▸ Task directions
Search the data for the word "without" and copy each line that has it.

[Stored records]
BEGIN
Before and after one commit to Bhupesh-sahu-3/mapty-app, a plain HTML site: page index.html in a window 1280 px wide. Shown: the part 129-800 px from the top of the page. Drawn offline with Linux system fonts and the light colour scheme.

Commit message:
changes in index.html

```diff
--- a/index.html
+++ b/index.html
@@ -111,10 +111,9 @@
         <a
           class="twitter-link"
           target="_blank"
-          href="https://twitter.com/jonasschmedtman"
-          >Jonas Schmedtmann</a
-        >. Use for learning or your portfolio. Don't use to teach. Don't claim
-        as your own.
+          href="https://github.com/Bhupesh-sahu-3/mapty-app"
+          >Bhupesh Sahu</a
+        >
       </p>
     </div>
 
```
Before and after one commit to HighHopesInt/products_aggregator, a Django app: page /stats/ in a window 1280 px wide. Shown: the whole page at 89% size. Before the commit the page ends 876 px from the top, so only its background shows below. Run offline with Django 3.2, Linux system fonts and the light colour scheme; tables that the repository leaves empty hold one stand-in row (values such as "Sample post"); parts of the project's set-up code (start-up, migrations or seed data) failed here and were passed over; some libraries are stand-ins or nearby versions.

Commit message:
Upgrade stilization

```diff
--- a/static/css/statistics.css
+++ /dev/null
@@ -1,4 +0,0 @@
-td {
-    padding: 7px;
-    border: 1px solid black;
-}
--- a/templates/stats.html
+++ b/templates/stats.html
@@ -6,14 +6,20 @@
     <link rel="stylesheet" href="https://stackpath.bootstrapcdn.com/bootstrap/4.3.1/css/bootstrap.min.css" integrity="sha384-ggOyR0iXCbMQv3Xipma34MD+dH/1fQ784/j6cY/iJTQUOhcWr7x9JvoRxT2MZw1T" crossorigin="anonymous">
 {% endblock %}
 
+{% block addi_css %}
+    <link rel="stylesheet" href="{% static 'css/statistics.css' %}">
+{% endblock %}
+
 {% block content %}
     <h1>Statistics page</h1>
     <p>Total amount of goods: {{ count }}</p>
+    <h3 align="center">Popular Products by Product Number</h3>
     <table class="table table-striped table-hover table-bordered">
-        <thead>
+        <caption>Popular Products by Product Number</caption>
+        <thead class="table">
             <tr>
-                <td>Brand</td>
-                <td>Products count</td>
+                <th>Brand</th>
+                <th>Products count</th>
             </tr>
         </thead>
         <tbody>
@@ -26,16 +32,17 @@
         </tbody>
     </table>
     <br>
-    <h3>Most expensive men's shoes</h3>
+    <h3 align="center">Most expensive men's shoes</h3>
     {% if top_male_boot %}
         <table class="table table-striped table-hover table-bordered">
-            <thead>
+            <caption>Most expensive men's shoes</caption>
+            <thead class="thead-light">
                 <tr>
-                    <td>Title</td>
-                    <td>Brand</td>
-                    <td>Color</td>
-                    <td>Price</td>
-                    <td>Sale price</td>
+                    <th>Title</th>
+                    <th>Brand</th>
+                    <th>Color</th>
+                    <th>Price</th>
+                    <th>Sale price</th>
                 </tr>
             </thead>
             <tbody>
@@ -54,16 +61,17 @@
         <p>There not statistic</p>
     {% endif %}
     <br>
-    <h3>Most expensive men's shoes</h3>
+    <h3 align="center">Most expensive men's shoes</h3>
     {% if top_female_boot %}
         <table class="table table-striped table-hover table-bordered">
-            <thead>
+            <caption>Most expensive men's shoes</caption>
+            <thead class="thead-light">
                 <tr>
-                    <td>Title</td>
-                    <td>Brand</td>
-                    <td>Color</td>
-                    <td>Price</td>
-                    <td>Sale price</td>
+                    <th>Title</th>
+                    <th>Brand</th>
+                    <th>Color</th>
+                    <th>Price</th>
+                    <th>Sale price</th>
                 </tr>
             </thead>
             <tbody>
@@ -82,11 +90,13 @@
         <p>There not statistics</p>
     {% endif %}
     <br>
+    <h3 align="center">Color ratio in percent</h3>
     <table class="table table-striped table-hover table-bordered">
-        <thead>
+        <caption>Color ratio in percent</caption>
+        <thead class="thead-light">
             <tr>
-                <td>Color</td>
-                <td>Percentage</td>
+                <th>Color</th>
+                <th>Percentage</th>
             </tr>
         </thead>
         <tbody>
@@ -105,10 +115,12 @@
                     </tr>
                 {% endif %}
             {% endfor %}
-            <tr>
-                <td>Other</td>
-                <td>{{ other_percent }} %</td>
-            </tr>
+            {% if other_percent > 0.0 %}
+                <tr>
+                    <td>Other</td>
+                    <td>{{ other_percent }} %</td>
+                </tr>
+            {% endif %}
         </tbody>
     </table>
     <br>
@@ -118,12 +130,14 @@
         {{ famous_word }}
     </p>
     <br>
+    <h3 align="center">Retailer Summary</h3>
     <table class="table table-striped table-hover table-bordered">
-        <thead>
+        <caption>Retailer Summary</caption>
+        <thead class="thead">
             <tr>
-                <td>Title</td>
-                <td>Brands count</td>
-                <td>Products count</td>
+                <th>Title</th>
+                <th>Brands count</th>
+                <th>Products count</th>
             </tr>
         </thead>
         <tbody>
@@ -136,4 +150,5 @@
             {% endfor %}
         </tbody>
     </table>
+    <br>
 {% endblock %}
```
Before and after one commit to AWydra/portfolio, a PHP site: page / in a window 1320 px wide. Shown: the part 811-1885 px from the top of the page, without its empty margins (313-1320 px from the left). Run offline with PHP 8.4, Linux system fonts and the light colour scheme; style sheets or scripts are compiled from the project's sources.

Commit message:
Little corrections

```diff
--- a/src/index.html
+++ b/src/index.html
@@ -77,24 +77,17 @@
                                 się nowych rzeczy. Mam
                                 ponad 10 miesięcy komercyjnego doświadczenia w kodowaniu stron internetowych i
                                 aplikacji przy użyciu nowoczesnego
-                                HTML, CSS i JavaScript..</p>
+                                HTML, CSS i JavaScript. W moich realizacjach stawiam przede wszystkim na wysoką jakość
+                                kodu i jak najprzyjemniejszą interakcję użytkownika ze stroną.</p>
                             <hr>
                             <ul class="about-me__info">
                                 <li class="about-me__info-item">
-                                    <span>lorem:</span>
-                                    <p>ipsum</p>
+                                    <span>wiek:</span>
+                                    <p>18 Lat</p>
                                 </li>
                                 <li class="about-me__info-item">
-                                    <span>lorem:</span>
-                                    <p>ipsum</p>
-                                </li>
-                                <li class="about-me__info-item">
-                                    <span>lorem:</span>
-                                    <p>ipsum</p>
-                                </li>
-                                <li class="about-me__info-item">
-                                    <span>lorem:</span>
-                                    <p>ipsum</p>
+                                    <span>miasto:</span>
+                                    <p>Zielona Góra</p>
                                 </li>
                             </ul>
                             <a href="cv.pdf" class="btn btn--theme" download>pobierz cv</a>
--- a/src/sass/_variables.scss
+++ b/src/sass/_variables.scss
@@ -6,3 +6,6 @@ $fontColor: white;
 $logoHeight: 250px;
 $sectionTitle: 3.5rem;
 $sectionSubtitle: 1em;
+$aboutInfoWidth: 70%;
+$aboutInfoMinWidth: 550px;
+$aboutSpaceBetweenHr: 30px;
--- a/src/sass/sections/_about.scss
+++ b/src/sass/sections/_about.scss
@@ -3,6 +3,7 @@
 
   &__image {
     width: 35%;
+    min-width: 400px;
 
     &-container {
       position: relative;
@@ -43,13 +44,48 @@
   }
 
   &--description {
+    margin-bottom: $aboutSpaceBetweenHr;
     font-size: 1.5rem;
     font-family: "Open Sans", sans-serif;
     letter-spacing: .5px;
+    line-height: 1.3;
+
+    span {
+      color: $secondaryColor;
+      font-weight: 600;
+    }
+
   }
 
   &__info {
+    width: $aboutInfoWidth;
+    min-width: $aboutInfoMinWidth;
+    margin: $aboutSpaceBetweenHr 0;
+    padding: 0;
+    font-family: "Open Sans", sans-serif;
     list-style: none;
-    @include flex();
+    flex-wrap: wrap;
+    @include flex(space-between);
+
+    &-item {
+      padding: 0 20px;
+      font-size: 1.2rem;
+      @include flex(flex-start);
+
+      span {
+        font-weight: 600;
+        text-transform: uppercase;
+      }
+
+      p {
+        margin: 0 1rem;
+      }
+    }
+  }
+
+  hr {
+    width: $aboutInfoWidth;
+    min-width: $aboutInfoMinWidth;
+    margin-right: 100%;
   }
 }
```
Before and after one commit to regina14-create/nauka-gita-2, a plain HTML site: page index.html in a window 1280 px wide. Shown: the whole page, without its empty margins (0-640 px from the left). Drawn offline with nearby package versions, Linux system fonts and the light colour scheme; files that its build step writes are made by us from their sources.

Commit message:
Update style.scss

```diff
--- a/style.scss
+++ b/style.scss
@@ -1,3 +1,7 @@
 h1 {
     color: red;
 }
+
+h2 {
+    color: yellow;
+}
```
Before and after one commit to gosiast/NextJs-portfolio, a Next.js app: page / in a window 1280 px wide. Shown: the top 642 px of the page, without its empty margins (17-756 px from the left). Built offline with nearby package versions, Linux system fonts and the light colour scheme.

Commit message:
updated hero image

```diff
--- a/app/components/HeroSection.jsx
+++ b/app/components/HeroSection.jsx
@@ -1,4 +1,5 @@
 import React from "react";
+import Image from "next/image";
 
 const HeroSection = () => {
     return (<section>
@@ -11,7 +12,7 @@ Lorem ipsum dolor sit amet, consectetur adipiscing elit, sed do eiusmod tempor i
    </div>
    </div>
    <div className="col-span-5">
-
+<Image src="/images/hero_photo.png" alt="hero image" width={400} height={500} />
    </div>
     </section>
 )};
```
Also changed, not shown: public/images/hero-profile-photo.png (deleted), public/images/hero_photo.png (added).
END
▸ Output for this task
Before and after one commit to AWydra/portfolio, a PHP site: page / in a window 1320 px wide. Shown: the part 811-1885 px from the top of the page, without its empty margins (313-1320 px from the left). Run offline with PHP 8.4, Linux system fonts and the light colour scheme; style sheets or scripts are compiled from the project's sources.
Before and after one commit to regina14-create/nauka-gita-2, a plain HTML site: page index.html in a window 1280 px wide. Shown: the whole page, without its empty margins (0-640 px from the left). Drawn offline with nearby package versions, Linux system fonts and the light colour scheme; files that its build step writes are made by us from their sources.
Before and after one commit to gosiast/NextJs-portfolio, a Next.js app: page / in a window 1280 px wide. Shown: the top 642 px of the page, without its empty margins (17-756 px from the left). Built offline with nearby package versions, Linux system fonts and the light colour scheme.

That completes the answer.